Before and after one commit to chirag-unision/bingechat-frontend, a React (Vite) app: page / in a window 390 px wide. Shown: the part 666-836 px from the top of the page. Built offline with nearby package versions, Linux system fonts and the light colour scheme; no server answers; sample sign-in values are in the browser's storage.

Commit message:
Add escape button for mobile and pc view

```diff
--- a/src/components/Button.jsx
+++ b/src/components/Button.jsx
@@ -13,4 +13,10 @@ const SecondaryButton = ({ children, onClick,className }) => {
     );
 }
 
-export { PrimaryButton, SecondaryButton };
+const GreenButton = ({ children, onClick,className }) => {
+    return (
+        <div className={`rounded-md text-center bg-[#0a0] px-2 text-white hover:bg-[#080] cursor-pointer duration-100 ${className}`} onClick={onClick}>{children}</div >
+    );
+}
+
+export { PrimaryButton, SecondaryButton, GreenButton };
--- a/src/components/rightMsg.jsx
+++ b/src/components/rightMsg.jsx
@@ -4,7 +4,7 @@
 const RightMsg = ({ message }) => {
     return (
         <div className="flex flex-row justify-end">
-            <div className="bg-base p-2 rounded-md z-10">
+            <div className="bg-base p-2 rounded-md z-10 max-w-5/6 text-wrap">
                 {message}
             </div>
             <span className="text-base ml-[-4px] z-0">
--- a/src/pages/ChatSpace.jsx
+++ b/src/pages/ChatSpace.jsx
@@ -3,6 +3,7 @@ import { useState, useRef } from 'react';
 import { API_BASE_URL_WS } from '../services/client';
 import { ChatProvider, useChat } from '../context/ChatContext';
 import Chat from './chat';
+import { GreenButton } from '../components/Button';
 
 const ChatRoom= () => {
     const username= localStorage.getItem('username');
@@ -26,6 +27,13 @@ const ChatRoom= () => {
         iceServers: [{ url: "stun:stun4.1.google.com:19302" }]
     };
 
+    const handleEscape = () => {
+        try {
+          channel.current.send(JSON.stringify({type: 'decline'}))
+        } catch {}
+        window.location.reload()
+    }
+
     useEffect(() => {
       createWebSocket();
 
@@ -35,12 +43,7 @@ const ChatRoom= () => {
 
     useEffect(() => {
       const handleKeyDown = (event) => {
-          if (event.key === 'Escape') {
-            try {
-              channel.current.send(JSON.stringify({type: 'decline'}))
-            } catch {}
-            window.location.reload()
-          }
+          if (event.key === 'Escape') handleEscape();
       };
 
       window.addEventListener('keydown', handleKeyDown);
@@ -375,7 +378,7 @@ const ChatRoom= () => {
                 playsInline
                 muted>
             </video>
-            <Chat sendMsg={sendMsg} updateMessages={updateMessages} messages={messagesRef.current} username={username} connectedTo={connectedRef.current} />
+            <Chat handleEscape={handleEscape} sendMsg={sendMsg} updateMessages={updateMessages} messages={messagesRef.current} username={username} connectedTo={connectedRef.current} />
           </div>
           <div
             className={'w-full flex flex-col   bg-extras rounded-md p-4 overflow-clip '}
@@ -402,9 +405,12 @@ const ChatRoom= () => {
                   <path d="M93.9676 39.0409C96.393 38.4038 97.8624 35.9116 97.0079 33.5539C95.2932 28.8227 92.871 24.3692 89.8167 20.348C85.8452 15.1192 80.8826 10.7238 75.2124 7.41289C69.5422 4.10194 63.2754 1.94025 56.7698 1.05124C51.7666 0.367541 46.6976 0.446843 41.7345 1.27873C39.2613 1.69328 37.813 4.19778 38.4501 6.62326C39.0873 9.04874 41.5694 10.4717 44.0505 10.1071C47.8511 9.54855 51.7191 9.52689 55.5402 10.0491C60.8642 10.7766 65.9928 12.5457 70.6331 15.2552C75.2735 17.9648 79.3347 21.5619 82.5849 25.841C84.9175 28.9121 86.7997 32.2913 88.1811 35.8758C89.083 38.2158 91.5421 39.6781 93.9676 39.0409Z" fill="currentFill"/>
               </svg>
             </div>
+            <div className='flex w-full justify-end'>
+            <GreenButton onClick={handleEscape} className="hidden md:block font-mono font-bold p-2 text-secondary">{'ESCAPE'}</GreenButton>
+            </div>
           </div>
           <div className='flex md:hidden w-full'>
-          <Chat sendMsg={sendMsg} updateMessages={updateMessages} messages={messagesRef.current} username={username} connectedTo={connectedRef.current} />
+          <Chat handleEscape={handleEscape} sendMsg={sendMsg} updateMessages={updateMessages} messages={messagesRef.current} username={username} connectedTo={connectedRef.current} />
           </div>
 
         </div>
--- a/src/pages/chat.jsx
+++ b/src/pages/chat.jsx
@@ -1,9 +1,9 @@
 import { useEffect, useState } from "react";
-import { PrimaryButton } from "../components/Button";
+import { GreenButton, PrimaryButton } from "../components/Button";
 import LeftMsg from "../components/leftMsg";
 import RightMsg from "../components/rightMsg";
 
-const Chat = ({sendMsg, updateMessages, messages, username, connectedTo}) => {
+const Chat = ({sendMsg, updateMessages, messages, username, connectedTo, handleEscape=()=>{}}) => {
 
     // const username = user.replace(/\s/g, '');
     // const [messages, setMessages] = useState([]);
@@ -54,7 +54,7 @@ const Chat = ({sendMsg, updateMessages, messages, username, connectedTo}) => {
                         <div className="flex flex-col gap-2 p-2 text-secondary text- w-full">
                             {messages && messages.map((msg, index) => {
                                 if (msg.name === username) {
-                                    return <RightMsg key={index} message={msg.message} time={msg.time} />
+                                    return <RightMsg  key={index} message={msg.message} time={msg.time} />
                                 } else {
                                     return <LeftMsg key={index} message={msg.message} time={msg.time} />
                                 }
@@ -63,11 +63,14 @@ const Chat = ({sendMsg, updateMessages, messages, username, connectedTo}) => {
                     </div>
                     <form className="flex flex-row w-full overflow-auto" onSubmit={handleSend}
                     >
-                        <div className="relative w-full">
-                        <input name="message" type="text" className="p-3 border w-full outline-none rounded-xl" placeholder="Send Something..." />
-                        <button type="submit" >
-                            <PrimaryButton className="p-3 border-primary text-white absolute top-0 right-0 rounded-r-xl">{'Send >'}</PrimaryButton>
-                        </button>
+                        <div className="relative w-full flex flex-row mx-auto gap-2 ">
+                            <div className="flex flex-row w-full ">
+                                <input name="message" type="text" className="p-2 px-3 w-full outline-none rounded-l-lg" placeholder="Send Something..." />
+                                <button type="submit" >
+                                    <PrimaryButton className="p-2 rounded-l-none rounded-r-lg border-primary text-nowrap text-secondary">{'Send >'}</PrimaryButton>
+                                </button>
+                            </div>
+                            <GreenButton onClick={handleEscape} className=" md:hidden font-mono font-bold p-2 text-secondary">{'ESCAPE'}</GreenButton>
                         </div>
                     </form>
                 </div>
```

#### ACTION ITEM
The records need to be copied exactly, with no line left out.

#### EXERCISE OUTPUT
Before and after one commit to chirag-unision/bingechat-frontend, a React (Vite) app: page / in a window 390 px wide. Shown: the part 666-836 px from the top of the page. Built offline with nearby package versions, Linux system fonts and the light colour scheme; no server answers; sample sign-in values are in the browser's storage.

Commit message:
Add escape button for mobile and pc view

```diff
--- a/src/components/Button.jsx
+++ b/src/components/Button.jsx
@@ -13,4 +13,10 @@ const SecondaryButton = ({ children, onClick,className }) => {
     );
 }
 
-export { PrimaryButton, SecondaryButton };
+const GreenButton = ({ children, onClick,className }) => {
+    return (
+        <div className={`rounded-md text-center bg-[#0a0] px-2 text-white hover:bg-[#080] cursor-pointer duration-100 ${className}`} onClick={onClick}>{children}</div >
+    );
+}
+
+export { PrimaryButton, SecondaryButton, GreenButton };
--- a/src/components/rightMsg.jsx
+++ b/src/components/rightMsg.jsx
@@ -4,7 +4,7 @@
 const RightMsg = ({ message }) => {
     return (
         <div className="flex flex-row justify-end">
-            <div className="bg-base p-2 rounded-md z-10">
+            <div className="bg-base p-2 rounded-md z-10 max-w-5/6 text-wrap">
                 {message}
             </div>
             <span className="text-base ml-[-4px] z-0">
--- a/src/pages/ChatSpace.jsx
+++ b/src/pages/ChatSpace.jsx
@@ -3,6 +3,7 @@ import { useState, useRef } from 'react';
 import { API_BASE_URL_WS } from '../services/client';
 import { ChatProvider, useChat } from '../context/ChatContext';
 import Chat from './chat';
+import { GreenButton } from '../components/Button';
 
 const ChatRoom= () => {
     const username= localStorage.getItem('username');
@@ -26,6 +27,13 @@ const ChatRoom= () => {
         iceServers: [{ url: "stun:stun4.1.google.com:19302" }]
     };
 
+    const handleEscape = () => {
+        try {
+          channel.current.send(JSON.stringify({type: 'decline'}))
+        } catch {}
+        window.location.reload()
+    }
+
     useEffect(() => {
       createWebSocket();
 
@@ -35,12 +43,7 @@ const ChatRoom= () => {
 
     useEffect(() => {
       const handleKeyDown = (event) => {
-          if (event.key === 'Escape') {
-            try {
-              channel.current.send(JSON.stringify({type: 'decline'}))
-            } catch {}
-            window.location.reload()
-          }
+          if (event.key === 'Escape') handleEscape();
       };
 
       window.addEventListener('keydown', handleKeyDown);
@@ -375,7 +378,7 @@ const ChatRoom= () => {
                 playsInline
                 muted>
             </video>
-            <Chat sendMsg={sendMsg} updateMessages={updateMessages} messages={messagesRef.current} username={username} connectedTo={connectedRef.current} />
+            <Chat handleEscape={handleEscape} sendMsg={sendMsg} updateMessages={updateMessages} messages={messagesRef.current} username={username} connectedTo={connectedRef.current} />
           </div>
           <div
             className={'w-full flex flex-col   bg-extras rounded-md p-4 overflow-clip '}
@@ -402,9 +405,12 @@ const ChatRoom= () => {
                   <path d="M93.9676 39.0409C96.393 38.4038 97.8624 35.9116 97.0079 33.5539C95.2932 28.8227 92.871 24.3692 89.8167 20.348C85.8452 15.1192 80.8826 10.7238 75.2124 7.41289C69.5422 4.10194 63.2754 1.94025 56.7698 1.05124C51.7666 0.367541 46.6976 0.446843 41.7345 1.27873C39.2613 1.69328 37.813 4.19778 38.4501 6.62326C39.0873 9.04874 41.5694 10.4717 44.0505 10.1071C47.8511 9.54855 51.7191 9.52689 55.5402 10.0491C60.8642 10.7766 65.9928 12.5457 70.6331 15.2552C75.2735 17.9648 79.3347 21.5619 82.5849 25.841C84.9175 28.9121 86.7997 32.2913 88.1811 35.8758C89.083 38.2158 91.5421 39.6781 93.9676 39.0409Z" fill="currentFill"/>
               </svg>
             </div>
+            <div className='flex w-full justify-end'>
+            <GreenButton onClick={handleEscape} className="hidden md:block font-mono font-bold p-2 text-secondary">{'ESCAPE'}</GreenButton>
+            </div>
           </div>
           <div className='flex md:hidden w-full'>
-          <Chat sendMsg={sendMsg} updateMessages={updateMessages} messages={messagesRef.current} username={username} connectedTo={connectedRef.current} />
+          <Chat handleEscape={handleEscape} sendMsg={sendMsg} updateMessages={updateMessages} messages={messagesRef.current} username={username} connectedTo={connectedRef.current} />
           </div>
 
         </div>
--- a/src/pages/chat.jsx
+++ b/src/pages/chat.jsx
@@ -1,9 +1,9 @@
 import { useEffect, useState } from "react";
-import { PrimaryButton } from "../components/Button";
+import { GreenButton, PrimaryButton } from "../components/Button";
 import LeftMsg from "../components/leftMsg";
 import RightMsg from "../components/rightMsg";
 
-const Chat = ({sendMsg, updateMessages, messages, username, connectedTo}) => {
+const Chat = ({sendMsg, updateMessages, messages, username, connectedTo, handleEscape=()=>{}}) => {
 
     // const username = user.replace(/\s/g, '');
     // const [messages, setMessages] = useState([]);
@@ -54,7 +54,7 @@ const Chat = ({sendMsg, updateMessages, messages, username, connectedTo}) => {
                         <div className="flex flex-col gap-2 p-2 text-secondary text- w-full">
                             {messages && messages.map((msg, index) => {
                                 if (msg.name === username) {
-                                    return <RightMsg key={index} message={msg.message} time={msg.time} />
+                                    return <RightMsg  key={index} message={msg.message} time={msg.time} />
                                 } else {
                                     return <LeftMsg key={index} message={msg.message} time={msg.time} />
                                 }
@@ -63,11 +63,14 @@ const Chat = ({sendMsg, updateMessages, messages, username, connectedTo}) => {
                     </div>
                     <form className="flex flex-row w-full overflow-auto" onSubmit={handleSend}
                     >
-                        <div className="relative w-full">
-                        <input name="message" type="text" className="p-3 border w-full outline-none rounded-xl" placeholder="Send Something..." />
-                        <button type="submit" >
-                            <PrimaryButton className="p-3 border-primary text-white absolute top-0 right-0 rounded-r-xl">{'Send >'}</PrimaryButton>
-                        </button>
+                        <div className="relative w-full flex flex-row mx-auto gap-2 ">
+                            <div className="flex flex-row w-full ">
+                                <input name="message" type="text" className="p-2 px-3 w-full outline-none rounded-l-lg" placeholder="Send Something..." />
+                                <button type="submit" >
+                                    <PrimaryButton className="p-2 rounded-l-none rounded-r-lg border-primary text-nowrap text-secondary">{'Send >'}</PrimaryButton>
+                                </button>
+                            </div>
+                            <GreenButton onClick={handleEscape} className=" md:hidden font-mono font-bold p-2 text-secondary">{'ESCAPE'}</GreenButton>
                         </div>
                     </form>
                 </div>
```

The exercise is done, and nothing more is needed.